Even after a $600,000 fine from the FCC, Marriott is continuing its fight against personal Wi-Fi access.
When it comes to conference rooms at hotels, Marriott vehemently opposes the use of personal Wi-Fi networks, meaning those tethered to guests’ personal devices. According to the company, the goal is to prevent cyber-attacks from imposter Wi-Fi hotspots.
Marriott filed a petition with the Federal Communications Commission (FCC) back in August, requesting permission to block access from these devices at the company’s hotels. Although the petition is still pending, the FCC fined Marriott $600,000 in October for using jammers to block guests’ internet access in a Nashville conference room.
Marriott notes that it’s only hoping to block personal Wi-Fi access in meeting spaces and conference rooms; guests are free to use their own devices in their rooms and in the lobby.
“To set the record straight it has never been nor will it ever be Marriott’s policy to limit our guests’ ability to access the Internet by all available means,” Marriott said in a statement. “The question at hand is what measures a network operator can take to detect and contain rogue and imposter Wi-Fi hotspots used in our meeting and conference spaces that pose a security threat.”
Both Hilton Worldwide and the American Hospitality and Lodging Association back Marriott on the petition. Meanwhile, tech companies like Microsoft and Google oppose it, as do many customers who claim that Marriott is just looking for a way to get more money out of guests.

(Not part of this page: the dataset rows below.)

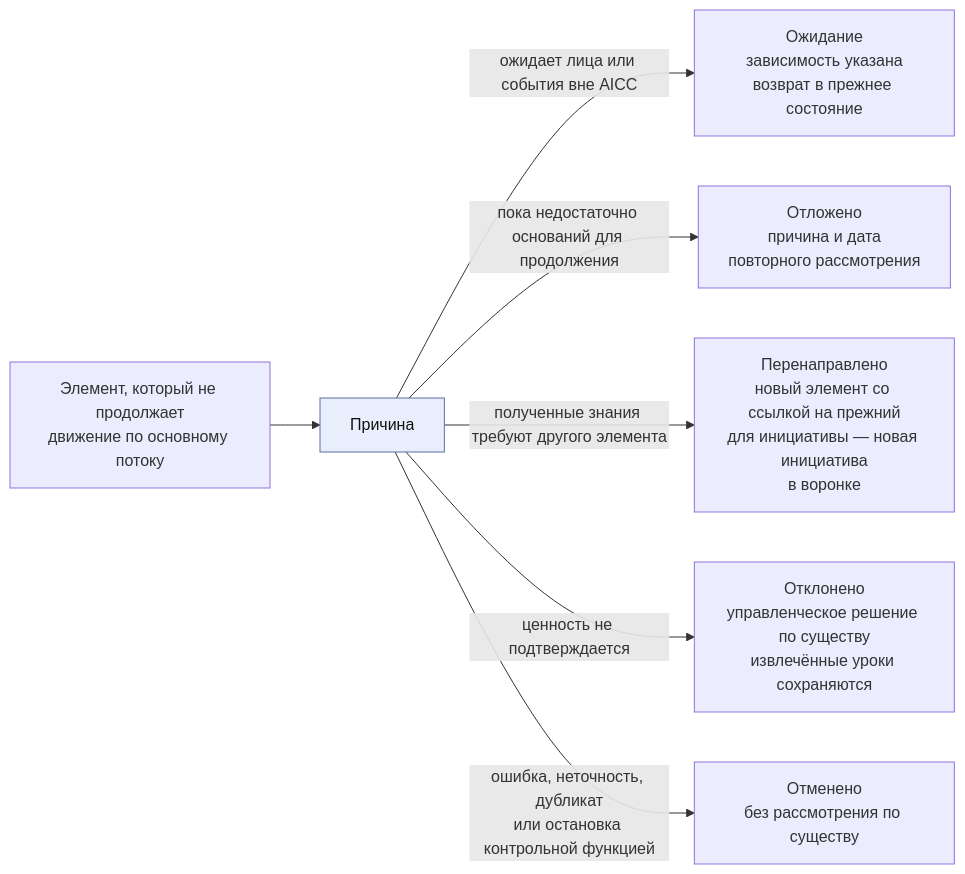
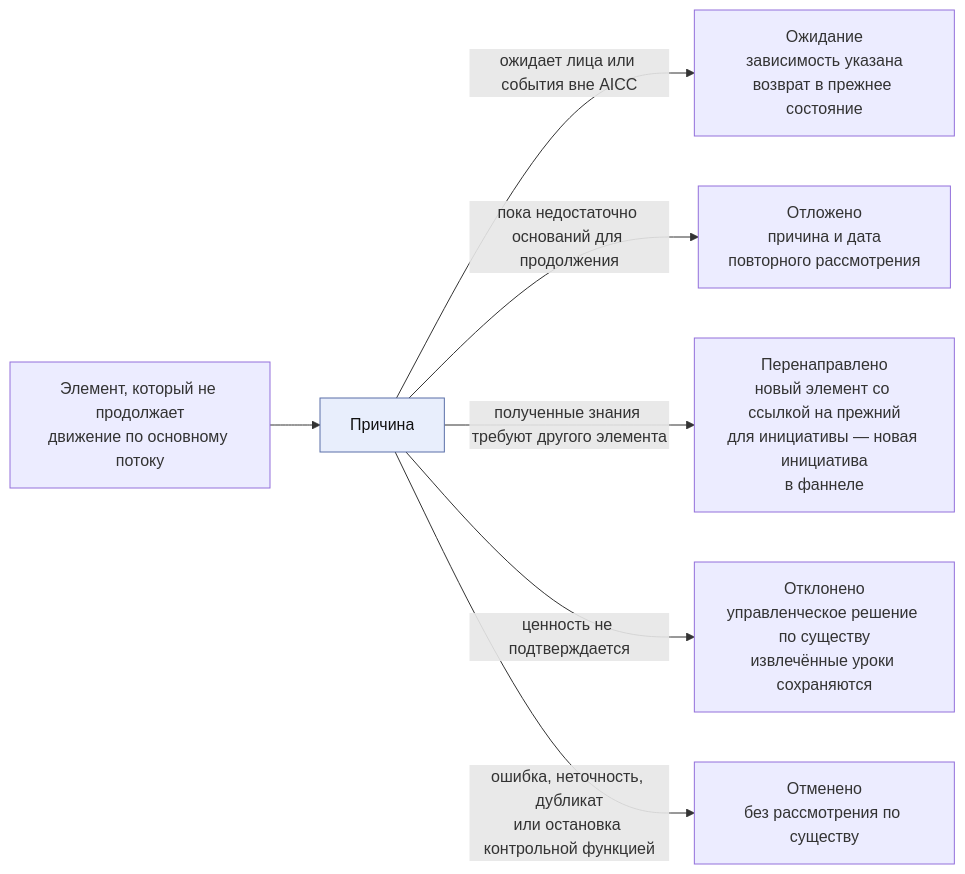
One commit to devhogu/ob-aicc changed the third of 10 diagrams in charter/ru/workflows/service-delivery.md. Above: the diagram before and after it, drawn with Mermaid. The commit also changed other lines of this file and 96 other files, not shown here.

````diff
--- a/charter/ru/workflows/service-delivery.md
+++ b/charter/ru/workflows/service-delivery.md
@@ -73,11 +73,11 @@
 ```mermaid
 flowchart LR
   IT["Элемент, который не продолжает<br/>движение по основному потоку"] --> Q["Причина"]
   Q -->|"ожидает лица или события вне AICC"| WT["Ожидание<br/>зависимость указана<br/>возврат в прежнее состояние"]
   Q -->|"пока недостаточно оснований для продолжения"| DF["Отложено<br/>причина и дата<br/>повторного рассмотрения"]
-  Q -->|"полученные знания требуют другого элемента"| PV["Перенаправлено<br/>новый элемент со ссылкой на прежний<br/>для инициативы — новая инициатива<br/>в воронке"]
+  Q -->|"полученные знания требуют другого элемента"| PV["Перенаправлено<br/>новый элемент со ссылкой на прежний<br/>для инициативы — новая инициатива<br/>в фаннеле"]
   Q -->|"ценность не подтверждается"| RJ["Отклонено<br/>управленческое решение по существу<br/>извлечённые уроки сохраняются"]
   Q -->|"ошибка, неточность, дубликат<br/>или остановка контрольной функцией"| CN["Отменено<br/>без рассмотрения по существу"]
   classDef gate fill:#e8eefc,stroke:#5a6fa8,color:#111
   class Q gate
 ```
````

The FCC is welcoming public comment on Marriott’s petition here.